Exercise requirements:
Only a single number is expected: how many lines of the data hold the word "https".

[Before and after images]
-----
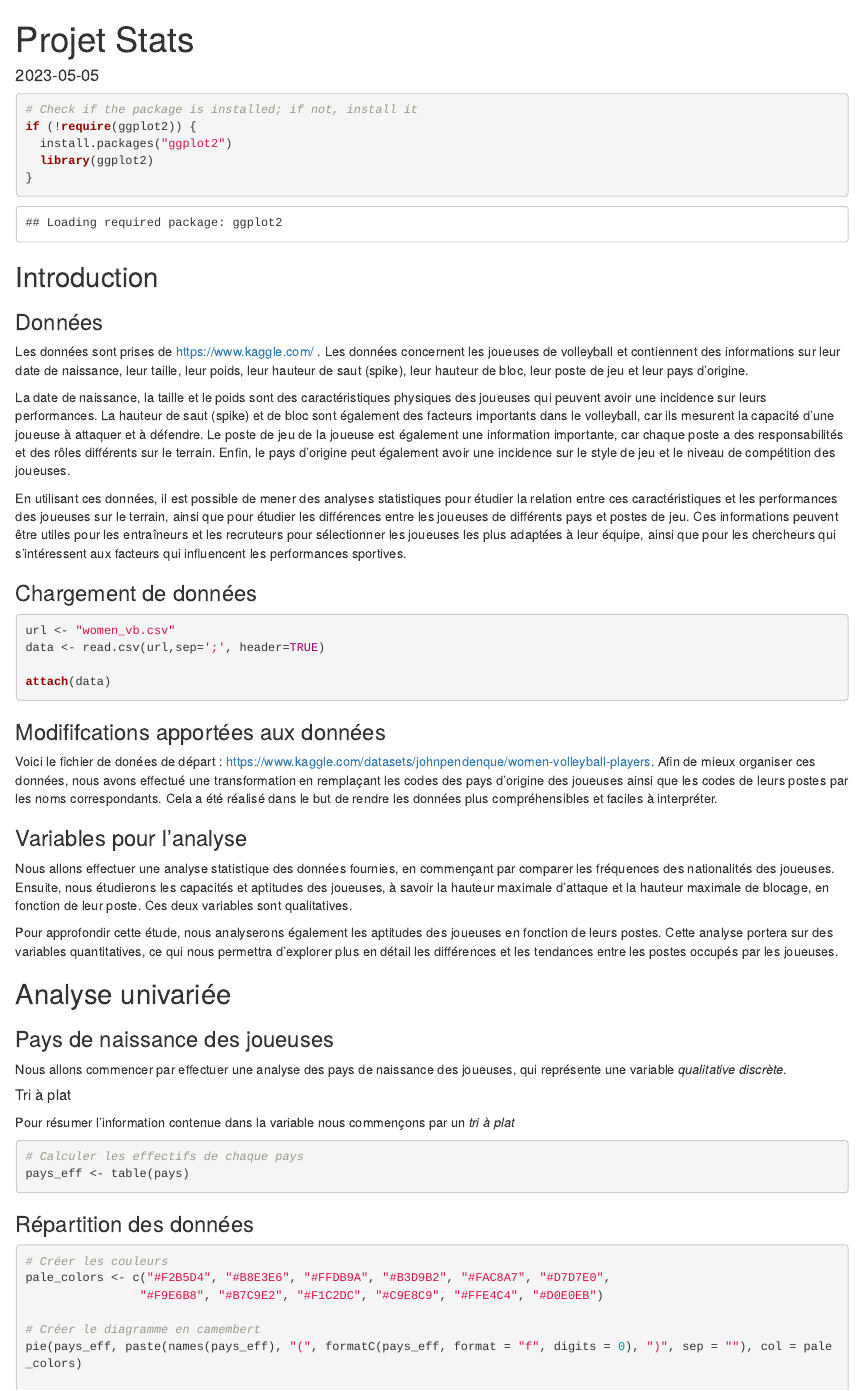
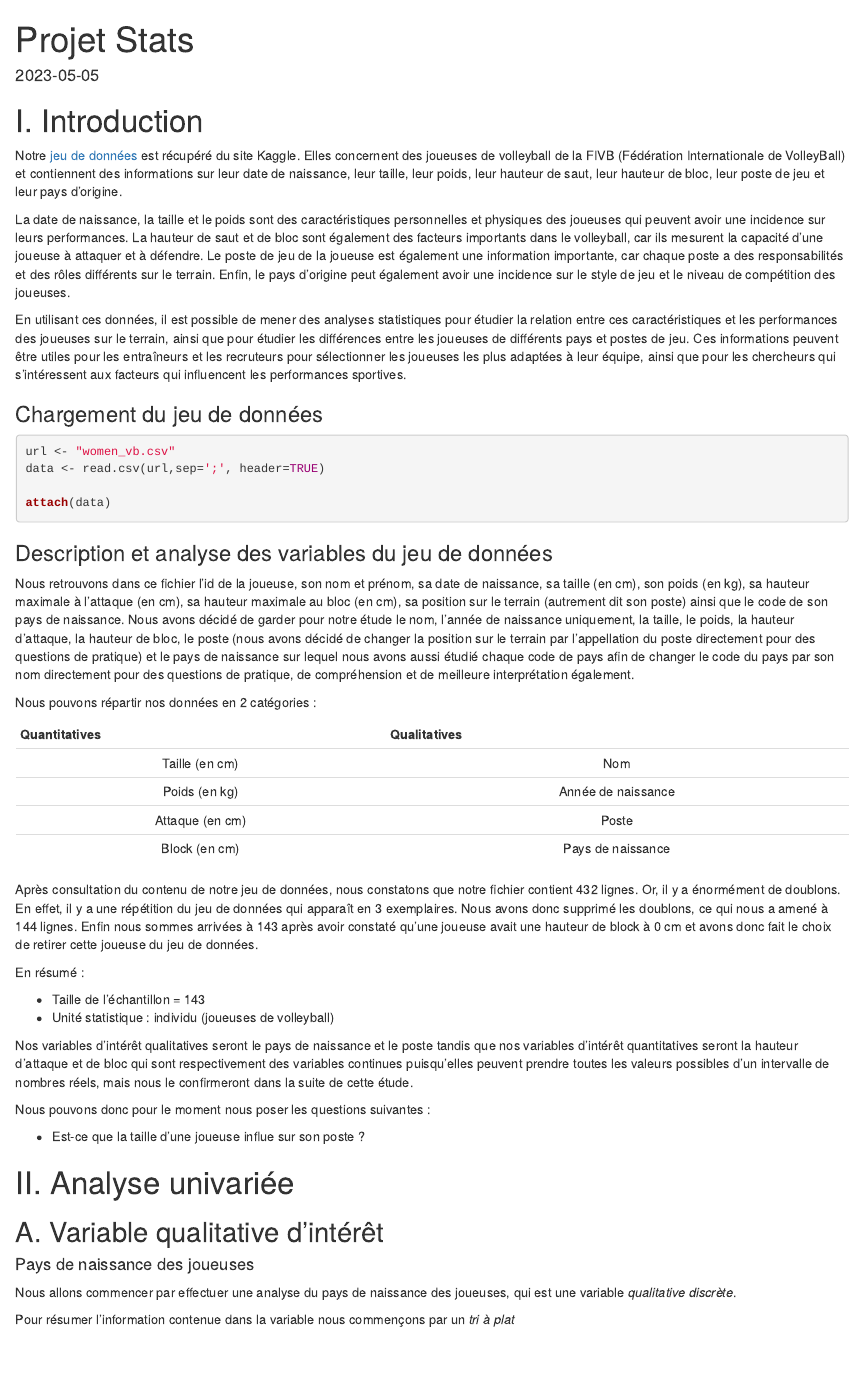
Before and after one commit to begimayk/ProjetStat, an R Markdown document (Markdown.Rmd): the page in a window 1100 px wide, from its top. Rendered offline with R 4.5, knitr and Pandoc, with nearby package versions.

Commit message:
Modif rapport, il faut rajouter ma branche

````diff
--- a/Markdown.Rmd
+++ b/Markdown.Rmd
@@ -7,10 +7,9 @@ date: "2023-05-05"
 ---
 
 ```{r setup, include=FALSE}
+
 knitr::opts_chunk$set(echo = TRUE)
-```
 
-```{r}
 # Check if the package is installed; if not, install it
 if (!require(ggplot2)) {
   install.packages("ggplot2")
@@ -18,18 +17,18 @@ if (!require(ggplot2)) {
 }
 
 ```
-## Introduction
 
-### Données
+# I. Introduction
 
-Les données sont prises de https://www.kaggle.com/ .
-Les données concernent les joueuses de volleyball et contiennent des informations sur leur date de naissance, leur taille, leur poids, leur hauteur de saut (spike), leur hauteur de bloc, leur poste de jeu et leur pays d'origine.
+Notre [jeu de données](https://www.kaggle.com/datasets/johnpendenque/women-volleyball-players) est récupéré du site Kaggle.
+Elles concernent des joueuses de volleyball de la FIVB (Fédération Internationale de VolleyBall) et contiennent des informations sur leur date de naissance, leur taille, leur poids, leur hauteur de saut, leur hauteur de bloc, leur poste de jeu et leur pays d'origine.
 
-La date de naissance, la taille et le poids sont des caractéristiques physiques des joueuses qui peuvent avoir une incidence sur leurs performances. La hauteur de saut (spike) et de bloc sont également des facteurs importants dans le volleyball, car ils mesurent la capacité d'une joueuse à attaquer et à défendre. Le poste de jeu de la joueuse est également une information importante, car chaque poste a des responsabilités et des rôles différents sur le terrain. Enfin, le pays d'origine peut également avoir une incidence sur le style de jeu et le niveau de compétition des joueuses.
+La date de naissance, la taille et le poids sont des caractéristiques personnelles et physiques des joueuses qui peuvent avoir une incidence sur leurs performances. La hauteur de saut et de bloc sont également des facteurs importants dans le volleyball, car ils mesurent la capacité d'une joueuse à attaquer et à défendre. Le poste de jeu de la joueuse est également une information importante, car chaque poste a des responsabilités et des rôles différents sur le terrain. Enfin, le pays d'origine peut également avoir une incidence sur le style de jeu et le niveau de compétition des joueuses.
 
 En utilisant ces données, il est possible de mener des analyses statistiques pour étudier la relation entre ces caractéristiques et les performances des joueuses sur le terrain, ainsi que pour étudier les différences entre les joueuses de différents pays et postes de jeu. Ces informations peuvent être utiles pour les entraîneurs et les recruteurs pour sélectionner les joueuses les plus adaptées à leur équipe, ainsi que pour les chercheurs qui s'intéressent aux facteurs qui influencent les performances sportives.
 
-### Chargement de données
+
+### Chargement du jeu de données
 
 ```{r}
 
@@ -39,35 +38,50 @@ data <- read.csv(url,sep=';', header=TRUE)
 attach(data)
 
 ```
-### Modififcations apportées aux données
+
+### Description et analyse des variables du jeu de données
+
+Nous retrouvons dans ce fichier l'id de la joueuse, son nom et prénom, sa date de naissance, sa taille (en cm), son poids (en kg), sa hauteur maximale à l'attaque (en cm), sa hauteur maximale au bloc (en cm), sa position sur le terrain (autrement dit son poste) ainsi que le code de son pays de naissance.
+Nous avons décidé de garder pour notre étude le nom, l'année de naissance uniquement, la taille, le poids, la hauteur d'attaque, la hauteur de bloc, le poste (nous avons décidé de changer la position sur le terrain par l'appellation du poste directement pour des questions de pratique) et le pays de naissance sur lequel nous avons aussi étudié chaque code de pays afin de changer le code du pays par son nom directement pour des questions de pratique, de compréhension et de meilleure interprétation également.
+
+Nous pouvons répartir nos données en 2 catégories :
+
+| Quantitatives  | Qualitatives |
+| :------------: |:------------:|
+| Taille (en cm)  | Nom |
+| Poids (en kg)  | Année de naissance |
+| Attaque (en cm)  | Poste |
+| Block (en cm)  | Pays de naissance |
+
+Après consultation du contenu de notre jeu de données, nous constatons que notre fichier contient 432 lignes. Or, il y a énormément de doublons. En effet, il y a une répétition du jeu de données qui apparaît en 3 exemplaires. Nous avons donc supprimé les doublons, ce qui nous a amené à 144 lignes. Enfin nous sommes arrivées à 143 après avoir constaté qu'une joueuse avait une hauteur de block à 0 cm et avons donc fait le choix de retirer cette joueuse du jeu de données.
+
+En résumé :
+
+* Taille de l'échantillon = 143
+* Unité statistique : individu (joueuses de volleyball)
+
+Nos variables d'intérêt qualitatives seront le pays de naissance et le poste tandis que nos variables d'intérêt quantitatives seront la hauteur d'attaque et de bloc qui sont respectivement des variables continues puisqu'elles peuvent prendre toutes les valeurs possibles d'un intervalle de nombres réels, mais nous le confirmeront dans la suite de cette étude.
+
+Nous pouvons donc pour le moment nous poser les questions suivantes :
+
+* Est-ce que la taille d'une joueuse influe sur son poste ?
 
 
+# II. Analyse univariée
 
-Voici le fichier de donées de départ : https://www.kaggle.com/datasets/johnpendenque/women-volleyball-players.
-Afin de mieux organiser ces données, nous avons effectué une transformation en remplaçant les codes des pays d'origine des joueuses ainsi que les codes de leurs postes par les noms correspondants. Cela a été réalisé dans le but de rendre les données plus compréhensibles et faciles à interpréter.
+## A. Variable qualitative d'intérêt
+
+#### Pays de naissance des joueuses
+
+Nous allons commencer par effectuer une analyse du pays de naissance des joueuses, qui est une variable _qualitative discrète_.
 
 
-### Variables pour l'analyse
-
-
-Nous allons effectuer une analyse statistique des données fournies, en commençant par comparer les fréquences des nationalités des joueuses. Ensuite, nous étudierons les capacités et aptitudes des joueuses, à savoir la hauteur maximale d'attaque et la hauteur maximale de blocage, en fonction de leur poste. Ces deux variables sont qualitatives.
-
-Pour approfondir cette étude, nous analyserons également les aptitudes des joueuses en fonction de leurs postes. Cette analyse portera sur des variables quantitatives, ce qui nous permettra d'explorer plus en détail les différences et les tendances entre les postes occupés par les joueuses.
-
-
-## Analyse univariée
-
-
-### Pays de naissance des joueuses
-
-Nous allons commencer par effectuer une analyse des pays de naissance des joueuses, qui représente une variable _qualitative discrète_.
-
-
-##### Tri à plat
 Pour résumer l'information contenue dans la variable nous commençons par un _tri à plat_
 ```{r}
+
 # Calculer les effectifs de chaque pays
 pays_eff <- table(pays)
+
 ```
 
 
````
Also changed, not shown: Markdown.html, Markdown.Rmd (2 more changed lines).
-----
Response to the task:
3